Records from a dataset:
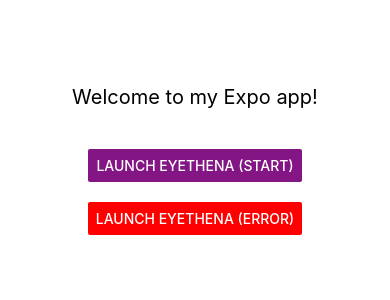
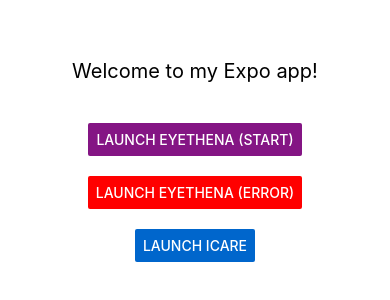
Before and after one commit to eyethena/eyethena-app-launch-test, a React Native app: screen / in a window 390 px wide. Shown: the part 262-562 px from the top of the page. Built offline with nearby package versions, Linux system fonts and the light colour scheme.

Commit message:
feat: add iCare app launch with Android intent URL

```diff
--- a/App.tsx
+++ b/App.tsx
@@ -16,7 +16,7 @@
 }
 
 export default function App(): JSX.Element {
-  const handlePress = async (status: 'start' | 'error'): Promise<void> => {
+  const handleEyethenaPress = async (status: 'start' | 'error'): Promise<void> => {
     const url: string = `eyethena-app://sync?status=${status}`;
 
     try {
@@ -26,18 +26,40 @@
     }
   };
 
+  const handleICarePress = async (): Promise<void> => {
+    const url: string = Platform.select({
+      ios: 'icare-app://',
+      android: 'intent://#Intent;' +
+        'package=com.icarefinland.patient2.us.internal;' +
+        'action=com.icarefinland.patient2.action.AUTO_SYNC;' +
+        'end',
+      default: 'icare-app://'
+    }) as string;
+
+    try {
+      await Linking.openURL(url);
+    } catch (error) {
+      Alert.alert('Error', 'Could not open iCare app. Please make sure it is installed.');
+    }
+  };
+
   return (
     <View style={styles.container}>
       <Text style={styles.text}>Welcome to my Expo app!</Text>
       <Button
         title="Launch Eyethena (Start)"
-        onPress={() => handlePress('start')}
+        onPress={() => handleEyethenaPress('start')}
         color="#841584"
       />
       <Button
         title="Launch Eyethena (Error)"
-        onPress={() => handlePress('error')}
+        onPress={() => handleEyethenaPress('error')}
         color="#ff0000"
+      />
+      <Button
+        title="Launch iCare"
+        onPress={handleICarePress}
+        color="#0066cc"
       />
       <StatusBar style="auto" />
     </View>
```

## EXERCISE REQUIREMENTS:
Would you return all the data exactly as given, minus the pictures?

## TASK RESPONSE:
Before and after one commit to eyethena/eyethena-app-launch-test, a React Native app: screen / in a window 390 px wide. Shown: the part 262-562 px from the top of the page. Built offline with nearby package versions, Linux system fonts and the light colour scheme.

Commit message:
feat: add iCare app launch with Android intent URL

```diff
--- a/App.tsx
+++ b/App.tsx
@@ -16,7 +16,7 @@
 }
 
 export default function App(): JSX.Element {
-  const handlePress = async (status: 'start' | 'error'): Promise<void> => {
+  const handleEyethenaPress = async (status: 'start' | 'error'): Promise<void> => {
     const url: string = `eyethena-app://sync?status=${status}`;
 
     try {
@@ -26,18 +26,40 @@
     }
   };
 
+  const handleICarePress = async (): Promise<void> => {
+    const url: string = Platform.select({
+      ios: 'icare-app://',
+      android: 'intent://#Intent;' +
+        'package=com.icarefinland.patient2.us.internal;' +
+        'action=com.icarefinland.patient2.action.AUTO_SYNC;' +
+        'end',
+      default: 'icare-app://'
+    }) as string;
+
+    try {
+      await Linking.openURL(url);
+    } catch (error) {
+      Alert.alert('Error', 'Could not open iCare app. Please make sure it is installed.');
+    }
+  };
+
   return (
     <View style={styles.container}>
       <Text style={styles.text}>Welcome to my Expo app!</Text>
       <Button
         title="Launch Eyethena (Start)"
-        onPress={() => handlePress('start')}
+        onPress={() => handleEyethenaPress('start')}
         color="#841584"
       />
       <Button
         title="Launch Eyethena (Error)"
-        onPress={() => handlePress('error')}
+        onPress={() => handleEyethenaPress('error')}
         color="#ff0000"
+      />
+      <Button
+        title="Launch iCare"
+        onPress={handleICarePress}
+        color="#0066cc"
       />
       <StatusBar style="auto" />
     </View>
```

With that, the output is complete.